  2. Tank Mates For Blue Dolphin Cichlids

    I have in my 125 gallons tank, with my blue dolphin, Frontosa, yellow labs, blue ahli ( fryeri), some time they go after each other but never fight.My fish are between 3 and 7"
  3. Last week
  4. Disaster

    Thanks so much for posting this. I read this thread yesterday and went home to my goldfish at the top of the tank. After doing a water change the night before and all fish were normal, I did forget to plug the filter back in for about 30 min plus the time it was off while above the water line when empty/filling so at least an hour.. Nitrates through the roof. I will be sure to be more mindful of my timing on this or clean the filter at the same time to prevent so much new waste from entering the water again.
  5. Disaster

    Biodives thanks for the input it’s definitely something to consider moving forward. While I can see how that could have contributed to the situation, the fact that I already had one casualty and multiple fish in distress before I turned the filter back on tells me that my mistake happened earlier. I spoke with someone with the city this morning and was informed that aside from a slightly higher mineral content and (due to the colder temperatures causing the chlorine to take longer to dissipate) slightly higher chlorine consentration, that there should be no other differences in the water supplied from the city. So I have concluded that, despite my usual diligence, I must have forgotten to treat the incoming water. I didn’t want to admit that this was a possibility at first but I think that it’s the most logical explanation. As embarrassing as that is I have to look on the bright side. I didn’t wipe out all the fish. And now I have room in the tank for new fish. Haha fml
  6. Disaster

    Biodives I was unaware that aerobic bacteria can switch to sulfate/nitrate reduction and swap oxygen for sulfates/nitrates as a terminal electron acceptor. Could you please post a link to this because I have never come across this before. It should be scintillating read. Thank you Andrew
  7. Ideas for plants on rocks or driftwood

    Cool. My last advice is don't worry about things so much. Decide on a course of action based off some advice and research and just do it. There are several ways to do things right in this hobby. I find people complicate a lot of things online that you will learn through experience over time. It's about finding a way that works for you and achieves what your trying to achieve. Your first planted tank probably won't look like much because you won't know what a certain plant in *your* setup is going to do or look like until you actually do it. In my opinion the best aquascaper's are just people who have setup 30 + tanks over the years and grown out a tonne of different species over time and learned from experience how to have success through a lot of failure. Even just buying the best equipment money can buy will not lead you to success with plants or breeding, necessarily. It definitely does not hurt though. If your using high light with or without pressurized co2, but especially if you have co2 and high light, make sure you go heavy on a floating plant. (like 50 % of the tank surface) That one thing will help you a tonne when you make any kind of mistakes on keeping the tank balanced/healthy and looking great.
  8. Ideas for plants on rocks or driftwood

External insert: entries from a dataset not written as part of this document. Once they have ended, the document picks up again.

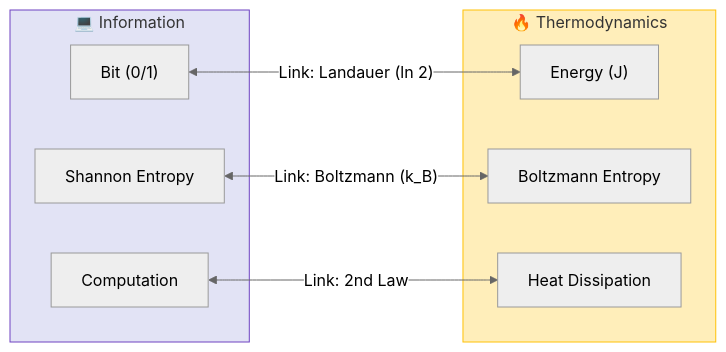
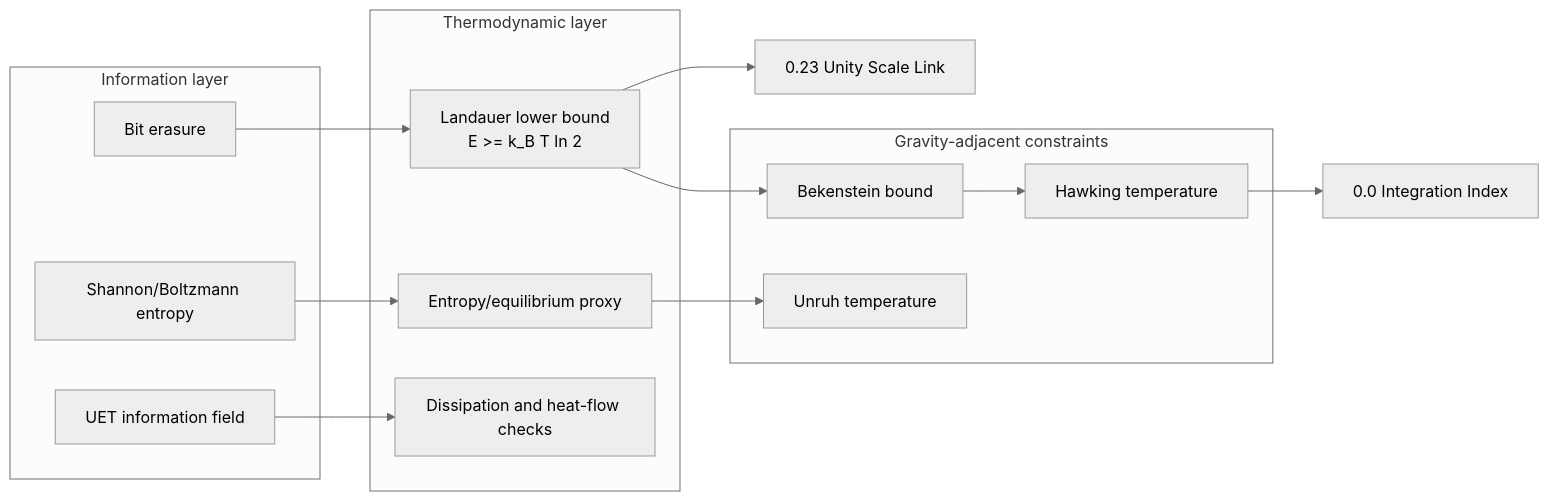
One commit to ellipszist/unityequilibriumtheory changed the diagram in docs/topics/0.13_Thermodynamic_Bridge/README.md. Above: the diagram before and after it, drawn with Mermaid (neutral theme). The commit also changed other lines of this file and 895 other files, not shown here.

````diff
--- a/docs/topics/0.13_Thermodynamic_Bridge/README.md
+++ b/docs/topics/0.13_Thermodynamic_Bridge/README.md
@@ -45,21 +45,29 @@
 ```mermaid
 graph LR
-    subgraph Info["💻 Information"]
-        Bit["Bit (0/1)"]
-        Shannon["Shannon Entropy"]
-        Process["Computation"]
+    subgraph Info["Information layer"]
+        Bit["Bit erasure"]
+        Shannon["Shannon/Boltzmann entropy"]
+        UETI["UET information field"]
     end
-    
-    subgraph Thermo["🔥 Thermodynamics"]
-        Energy["Energy (J)"]
-        Boltzmann["Boltzmann Entropy"]
-        Heat["Heat Dissipation"]
+
+    subgraph Thermo["Thermodynamic layer"]
+        Landauer["Landauer lower bound<br/>E >= k_B T ln 2"]
+        Equilibrium["Entropy/equilibrium proxy"]
+        Dissipation["Dissipation and heat-flow checks"]
     end
-    
-    Bit <-->|"Link: Landauer (ln 2)"| Energy
-    Shannon <-->|"Link: Boltzmann (k_B)"| Boltzmann
-    Process <-->|"Link: 2nd Law"| Heat
-    
-    style Info fill:#e2e3f5,stroke:#6f42c1
-    style Thermo fill:#ffeeba,stroke:#ffc107
+
+    subgraph Gravity["Gravity-adjacent constraints"]
+        Bekenstein["Bekenstein bound"]
+        Unruh["Unruh temperature"]
+        Hawking["Hawking temperature"]
+    end
+
+    Bit --> Landauer
+    Shannon --> Equilibrium
+    UETI --> Dissipation
+    Landauer --> Bekenstein
+    Equilibrium --> Unruh
+    Bekenstein --> Hawking
+    Landauer --> Topic23["0.23 Unity Scale Link"]
+    Hawking --> Topic0["0.0 Integration Index"]
 ```
````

    All your info is much appreciated. I've quickly learned there is lots to know in this hobby and getting it right the first time makes things much more enjoyable...and that everyone has different ideas. I'll look at trying the root tabs you mentioned for my plants rooted in fine gravel. And yes, it is very small <2mm. There was good selection at a store in Calgary if you are willing to pay the pet store price.
  9. Ideas for plants on rocks or driftwood

    Should be fine. It would be easier to plant in sand with root tabs for the root feeders to help them get going. Something like seachem root tabs etc. I dose dry ferts (salts) on top of that, but usually only when I see a specific deficiency on new growth. I personally use soil capped with play sand myself which is much cheaper but also has some other challenges as the tank ages. You won't want to be moving heavy root feeders like swords after planting them in a dirted tank with livestock in the tank anyways. Expect a lot of work if you want to re-scape your dirted tank. So research it first before you decide on that. Gravel would work fine but would be harder to initially plant. If you use gravel try to find a gravel that is 2-6mm which is difficult in Edmonton anyways not sure about Calgary. This will help in not harming your plants well planting especially stem plants like rotala rotundifolia that have very fragile stems. If you want to spend money and get easier results eco-complete(High cec with goodies added in)/baked and ammonia sprayed clay loam err I mean ADA aquasoil (the very best dirt money can buy that isn't messy uncapped + goodies). Seachem's Flourite (high cec) or tropica's plant substrate are all solid choices. For price and ease of use and looks I would always go for eco-complete personally. I use play sand from home depot myself. 7 $ for a 50 lbs bag. If you use sand I recommend getting a healthy population of Malaysian trumpet snails for reasons you can research. I personally prefer something like premier potting soil from Canadian tire if you try that route but sand alone with root tabs will work perfectly fine as well. Lots of people would recommend against the perlite in that brand of soil but I find it beneficial in my tanks that are over 2 years old for far to many reasons to list here. If you use dirt don't add more than a inch of it with no more than 2 inches of sand cap and make sure to sift out most of the larger pieces of wood that are in the soil if you use a soil with peat added in like I do. I also like to sprinkle/mix in csm+b and iron chelate with the dirt before I cap it with sand to help out the plants initially and long term as the sand cap keeps your water column ferts from getting to the dirt (and the roots of root feeders) and doesn't have any cation exchange capacity to suck any of it up. Iron deficiency's are common in tanks without high cec substrates since a lot of plants at a normal alberta tap water ph won't be able to uptake the iron from the water very well at all, even if it's available, hence why I add it to my soils via root tabs long term or iron chelate initially as my ph usually hovers around 7.6-8.2 depending on the Edmonton season and how much I decide to change water. Root feeders generally like to uptake I find from the roots not the water column as much. Sorry for the book it's just hard to recommend things to new people sometimes for me because I remember when I started out, I took advice that was good, but left out certain details that created problems down the road that I had a harder time fixing after the fact hah. Hard lessons learned in a nutshell.
  10. Ideas for plants on rocks or driftwood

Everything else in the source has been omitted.